[[ Records provided open ]]

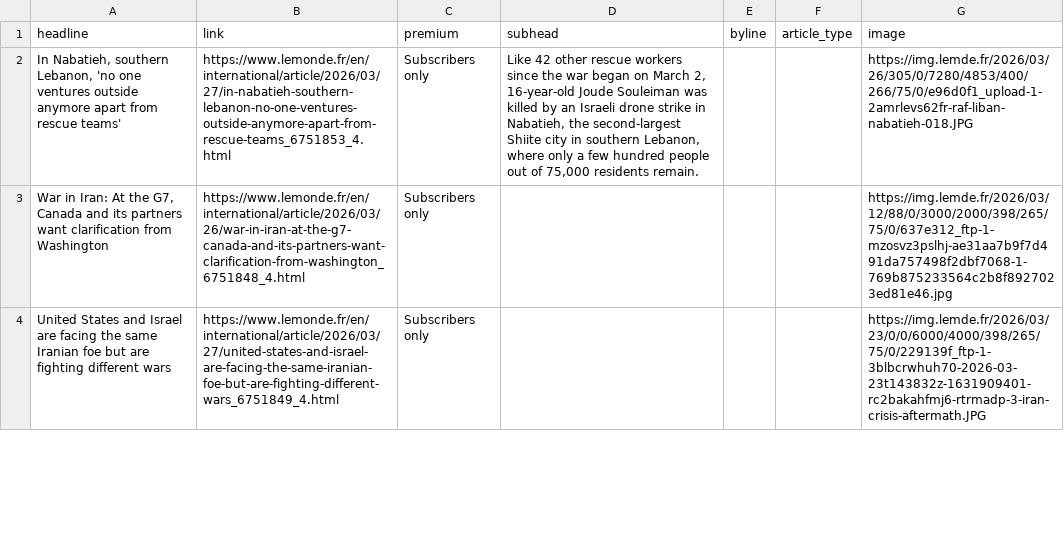
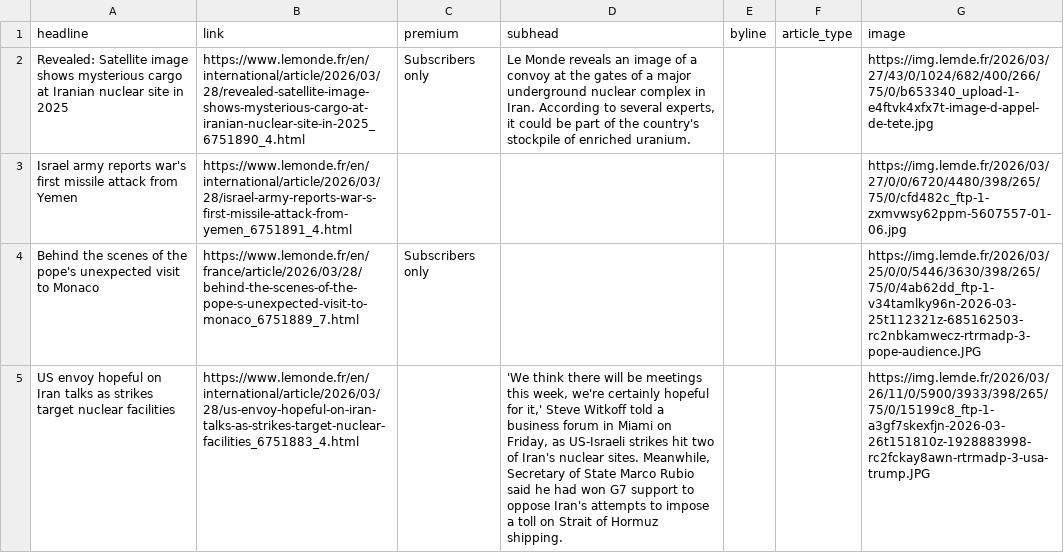
Before and after one commit to teodoracurcic/scraping, a CSV file: le_monde.csv, drawn as a sheet; only a part is shown; removed rows and columns are numbered as before the commit, all else as after; the diff covers the shown part only; the diff names each change by its address in the sheet, - before the commit and + after, or states it on an @@ line.

```diff
--- a/le_monde.csv
+++ b/le_monde.csv
-A2 (headline): In Nabatieh, southern Lebanon, 'no one ventures outside anymore apart from rescue teams'
+A2 (headline): Revealed: Satellite image shows mysterious cargo at Iranian nuclear site in 2025
-B2 (link): https://www.lemonde.fr/en/international/article/2026/03/27/in-nabatieh-southern-lebanon-no-one-ventures-outside-anymore-apart-from-rescue-teams_6751853_4.html
+B2 (link): https://www.lemonde.fr/en/international/article/2026/03/28/revealed-satellite-image-shows-mysterious-cargo-at-iranian-nuclear-site-in-2025_6751890_4.html
-D2 (subhead): Like 42 other rescue workers since the war began on March 2, 16-year-old Joude Souleiman was killed by an Israeli drone strike in Nabatieh, the second-largest Shiite city in southern Lebanon, where only a few hundred people out of 75,000 residents remain.
+D2 (subhead): Le Monde reveals an image of a convoy at the gates of a major underground nuclear complex in Iran. According to several experts, it could be part of the country's stockpile of enriched uranium.
-G2 (image): https://img.lemde.fr/2026/03/26/305/0/7280/4853/400/266/75/0/e96d0f1_upload-1-2amrlevs62fr-raf-liban-nabatieh-018.JPG
+G2 (image): https://img.lemde.fr/2026/03/27/43/0/1024/682/400/266/75/0/b653340_upload-1-e4ftvk4xfx7t-image-d-appel-de-tete.jpg
-row 3: War in Iran: At the G7, Canada and its partners want clarification from Washington | https://www.lemonde.fr/en/international/article/2026/03/26/war-in-iran-at-the-g7-canada-and-its-partners-want-clarification-from-washington_6751848_4.html | Subscribers only |  |  |  | https://img.lemde.fr/2026/03/12/88/0/3000/2000/398/265/75/0/637e312_ftp-1-mzosvz3pslhj-ae31aa7b9f7d491da757498f2dbf7068-1-769b875233564c2b8f8927023ed81e46.jpg
+row 3: Israel army reports war's first missile attack from Yemen | https://www.lemonde.fr/en/international/article/2026/03/28/israel-army-reports-war-s-first-missile-attack-from-yemen_6751891_4.html |  |  |  |  | https://img.lemde.fr/2026/03/27/0/0/6720/4480/398/265/75/0/cfd482c_ftp-1-zxmvwsy62ppm-5607557-01-06.jpg
-A4 (headline): United States and Israel are facing the same Iranian foe but are fighting different wars
+A4 (headline): Behind the scenes of the pope's unexpected visit to Monaco
-B4 (link): https://www.lemonde.fr/en/international/article/2026/03/27/united-states-and-israel-are-facing-the-same-iranian-foe-but-are-fighting-different-wars_6751849_4.html
+B4 (link): https://www.lemonde.fr/en/france/article/2026/03/28/behind-the-scenes-of-the-pope-s-unexpected-visit-to-monaco_6751889_7.html
-G4 (image): https://img.lemde.fr/2026/03/23/0/0/6000/4000/398/265/75/0/229139f_ftp-1-3blbcrwhuh70-2026-03-23t143832z-1631909401-rc2bakahfmj6-rtrmadp-3-iran-crisis-aftermath.JPG
+G4 (image): https://img.lemde.fr/2026/03/25/0/0/5446/3630/398/265/75/0/4ab62dd_ftp-1-v34tamlky96n-2026-03-25t112321z-685162503-rc2nbkamwecz-rtrmadp-3-pope-audience.JPG
+row 5: US envoy hopeful on Iran talks as strikes target nuclear facilities | https://www.lemonde.fr/en/international/article/2026/03/28/us-envoy-hopeful-on-iran-talks-as-strikes-target-nuclear-facilities_6751883_4.html |  | 'We think there will be meetings this week, we're certainly hopeful for it,' Steve Witkoff told a business forum in Miami on Friday, as US-Israeli strikes hit two of Iran's nuclear sites. Meanwhile, Secretary of State Marco Rubio said he had won G7 support to oppose Iran's attempts to impose a toll on Strait of Hormuz shipping. |  |  | https://img.lemde.fr/2026/03/26/11/0/5900/3933/398/265/75/0/15199c8_ftp-1-a3gf7skexfjn-2026-03-26t151810z-1928883998-rc2fckay8awn-rtrmadp-3-usa-trump.JPG
```
Also changed, not shown: 10 added rows, 11 removed rows and 24 edited cells elsewhere in this file.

[[ Records provided closed ]]

▶ [Brief]
Without including the pictures, copy all of the data exactly.

▶ [Worked solution]
Before and after one commit to teodoracurcic/scraping, a CSV file: le_monde.csv, drawn as a sheet; only a part is shown; removed rows and columns are numbered as before the commit, all else as after; the diff covers the shown part only; the diff names each change by its address in the sheet, - before the commit and + after, or states it on an @@ line.

```diff
--- a/le_monde.csv
+++ b/le_monde.csv
-A2 (headline): In Nabatieh, southern Lebanon, 'no one ventures outside anymore apart from rescue teams'
+A2 (headline): Revealed: Satellite image shows mysterious cargo at Iranian nuclear site in 2025
-B2 (link): https://www.lemonde.fr/en/international/article/2026/03/27/in-nabatieh-southern-lebanon-no-one-ventures-outside-anymore-apart-from-rescue-teams_6751853_4.html
+B2 (link): https://www.lemonde.fr/en/international/article/2026/03/28/revealed-satellite-image-shows-mysterious-cargo-at-iranian-nuclear-site-in-2025_6751890_4.html
-D2 (subhead): Like 42 other rescue workers since the war began on March 2, 16-year-old Joude Souleiman was killed by an Israeli drone strike in Nabatieh, the second-largest Shiite city in southern Lebanon, where only a few hundred people out of 75,000 residents remain.
+D2 (subhead): Le Monde reveals an image of a convoy at the gates of a major underground nuclear complex in Iran. According to several experts, it could be part of the country's stockpile of enriched uranium.
-G2 (image): https://img.lemde.fr/2026/03/26/305/0/7280/4853/400/266/75/0/e96d0f1_upload-1-2amrlevs62fr-raf-liban-nabatieh-018.JPG
+G2 (image): https://img.lemde.fr/2026/03/27/43/0/1024/682/400/266/75/0/b653340_upload-1-e4ftvk4xfx7t-image-d-appel-de-tete.jpg
-row 3: War in Iran: At the G7, Canada and its partners want clarification from Washington | https://www.lemonde.fr/en/international/article/2026/03/26/war-in-iran-at-the-g7-canada-and-its-partners-want-clarification-from-washington_6751848_4.html | Subscribers only |  |  |  | https://img.lemde.fr/2026/03/12/88/0/3000/2000/398/265/75/0/637e312_ftp-1-mzosvz3pslhj-ae31aa7b9f7d491da757498f2dbf7068-1-769b875233564c2b8f8927023ed81e46.jpg
+row 3: Israel army reports war's first missile attack from Yemen | https://www.lemonde.fr/en/international/article/2026/03/28/israel-army-reports-war-s-first-missile-attack-from-yemen_6751891_4.html |  |  |  |  | https://img.lemde.fr/2026/03/27/0/0/6720/4480/398/265/75/0/cfd482c_ftp-1-zxmvwsy62ppm-5607557-01-06.jpg
-A4 (headline): United States and Israel are facing the same Iranian foe but are fighting different wars
+A4 (headline): Behind the scenes of the pope's unexpected visit to Monaco
-B4 (link): https://www.lemonde.fr/en/international/article/2026/03/27/united-states-and-israel-are-facing-the-same-iranian-foe-but-are-fighting-different-wars_6751849_4.html
+B4 (link): https://www.lemonde.fr/en/france/article/2026/03/28/behind-the-scenes-of-the-pope-s-unexpected-visit-to-monaco_6751889_7.html
-G4 (image): https://img.lemde.fr/2026/03/23/0/0/6000/4000/398/265/75/0/229139f_ftp-1-3blbcrwhuh70-2026-03-23t143832z-1631909401-rc2bakahfmj6-rtrmadp-3-iran-crisis-aftermath.JPG
+G4 (image): https://img.lemde.fr/2026/03/25/0/0/5446/3630/398/265/75/0/4ab62dd_ftp-1-v34tamlky96n-2026-03-25t112321z-685162503-rc2nbkamwecz-rtrmadp-3-pope-audience.JPG
+row 5: US envoy hopeful on Iran talks as strikes target nuclear facilities | https://www.lemonde.fr/en/international/article/2026/03/28/us-envoy-hopeful-on-iran-talks-as-strikes-target-nuclear-facilities_6751883_4.html |  | 'We think there will be meetings this week, we're certainly hopeful for it,' Steve Witkoff told a business forum in Miami on Friday, as US-Israeli strikes hit two of Iran's nuclear sites. Meanwhile, Secretary of State Marco Rubio said he had won G7 support to oppose Iran's attempts to impose a toll on Strait of Hormuz shipping. |  |  | https://img.lemde.fr/2026/03/26/11/0/5900/3933/398/265/75/0/15199c8_ftp-1-a3gf7skexfjn-2026-03-26t151810z-1928883998-rc2fckay8awn-rtrmadp-3-usa-trump.JPG
```
Also changed, not shown: 10 added rows, 11 removed rows and 24 edited cells elsewhere in this file.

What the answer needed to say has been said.